Amazon bucket list

Okay, it’s not exactly Amazon’s bucket list– that would probably involve gathering every shred of your personal info while putting every indie bookstore out to pasture… But seriously, folks, Amazon just put out a list of 100 books to read in a lifetime, or as they put it, “a bucket list of books to create a well-read life.” I know we see lists like this all the time, but given that this one comes from a retailer, and the dominant one at that, I thought it was worth taking a closer look.

Right off the bat, it’s really striking how contemporary the majority of the titles are–like, now contemporary, not just the last 50 years. Usually, lists like this are super-heavy on the classics and completely ignore current non-fiction, of which there are commendably a healthy number of entries here. On the other hand, a “well-read life” used to mean a whole lot of philosophy, particularly the Greeks. I know Plato isn’t as fun as Me Talk Pretty One Day, but I’d like to think the Republic is a bit more instructive…

Similarly,  as much as I enjoyed them, are Henrietta Lacks and Unbroken essential for a well-read life? Or, to be cynical, is the Amazon algorithm at work, in that contemporary titles sell more than classics? In that vein, I’d love to give them kudos for presenting a good number of picture books, MG and YA on equal footing with the grown-up books… but again, is that a statement of purpose or a sales ploy?

 Anyway, I’d love to hear what you think of Amazon’s list–is it a legitimate syllabus or a clever gimmick? Maybe both? Which omissions particularly get your goat? Discuss, discuss…

3 Responses to Amazon bucket list

  1. Karen says:

    Definitely not a bucket list, for everyone’s bucket list is personal.

    That said, I liked the list. I felt it was a good representation of books from the last 50 years (and some older).

    The classics are a product of the times. How many people nowadays think the Beatles are ‘the’ band? They’re just as likely to think of U2 or Bon Jovi.

    I was happy to see Jared Diamond alongside Judy Blume alongside Jane Austen and Eric Carle.

  2. Kevin A. Lewis says:

    I generally ignore book lists as promo gimmicks; I only use Amazon to get hold of things like old-school black magic pulp thrillers by Dennis Wheatley and Basil Copper that are hard to get this side of the UK, otherwise my local bookstore (than I have to drive 10 miles to get to since the corporate book gods have fled this part of northern CA) can fill the bill and are a lot more pleasant to talk to than a PC screen.

  3. D. C. DaCosta says:

    Yikes.
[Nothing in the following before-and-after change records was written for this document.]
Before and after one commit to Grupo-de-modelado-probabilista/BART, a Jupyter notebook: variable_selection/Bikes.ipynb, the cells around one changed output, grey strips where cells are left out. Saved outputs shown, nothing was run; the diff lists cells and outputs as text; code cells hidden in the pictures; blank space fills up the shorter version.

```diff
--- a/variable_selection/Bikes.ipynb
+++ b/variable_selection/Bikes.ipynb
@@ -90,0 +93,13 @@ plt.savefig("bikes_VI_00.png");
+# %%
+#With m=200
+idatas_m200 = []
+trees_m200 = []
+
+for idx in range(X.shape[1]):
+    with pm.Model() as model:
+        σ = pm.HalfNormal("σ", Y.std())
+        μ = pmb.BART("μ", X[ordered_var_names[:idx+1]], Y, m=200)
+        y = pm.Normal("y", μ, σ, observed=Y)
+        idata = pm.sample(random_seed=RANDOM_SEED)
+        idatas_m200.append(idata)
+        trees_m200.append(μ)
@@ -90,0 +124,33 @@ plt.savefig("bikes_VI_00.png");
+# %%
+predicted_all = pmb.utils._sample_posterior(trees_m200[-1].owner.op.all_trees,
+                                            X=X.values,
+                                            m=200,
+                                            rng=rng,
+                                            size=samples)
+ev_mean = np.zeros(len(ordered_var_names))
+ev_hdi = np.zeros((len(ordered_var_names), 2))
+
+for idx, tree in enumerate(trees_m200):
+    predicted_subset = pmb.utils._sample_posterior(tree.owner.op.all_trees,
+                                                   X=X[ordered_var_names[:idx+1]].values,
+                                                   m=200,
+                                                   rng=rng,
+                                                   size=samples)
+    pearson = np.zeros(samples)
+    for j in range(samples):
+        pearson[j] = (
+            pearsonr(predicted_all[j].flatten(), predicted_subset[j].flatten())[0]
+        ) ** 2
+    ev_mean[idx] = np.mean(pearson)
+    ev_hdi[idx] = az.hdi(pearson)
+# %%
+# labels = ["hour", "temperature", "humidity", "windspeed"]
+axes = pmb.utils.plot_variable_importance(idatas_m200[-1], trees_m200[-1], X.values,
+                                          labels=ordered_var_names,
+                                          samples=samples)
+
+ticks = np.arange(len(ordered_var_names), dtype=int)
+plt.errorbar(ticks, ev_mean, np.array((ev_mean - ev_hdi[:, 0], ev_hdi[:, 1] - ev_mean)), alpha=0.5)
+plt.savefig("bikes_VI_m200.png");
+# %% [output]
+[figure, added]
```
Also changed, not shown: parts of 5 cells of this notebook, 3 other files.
There are “must reads”? It is to laugh, ruefully and with tears in one’s eyes. IMHO, all this particular list does is pass the Bellybutton Test: everybody’s got one [a list, that is].

    It seems to me that the purpose of such a list must necessarily be to identify books from which the reader will learn timeless lessons of lasting value: morality; human nature; science; history; philosophy; faith; imagination; good writing.

    Too many of these titles are books that simply reflect the attitudes of their times (“Catcher in the Rye”) or have become popular culture (“Charley and the Chocolate Factory”). Where is Twain? Dickens? Julius Caesar? Churchill? O. Henry? Dumas? Orwell? Hugo? Dostoyevsky? My gosh, no Wodehouse!!

    The only explanation that comes to mind: these are the books sitting unsold in by the carton on the floor of Amazon’s warehouse. Once you can boast that it’s on the list of the 100 “must reads”, watch the sales go up.

    It’s all spin.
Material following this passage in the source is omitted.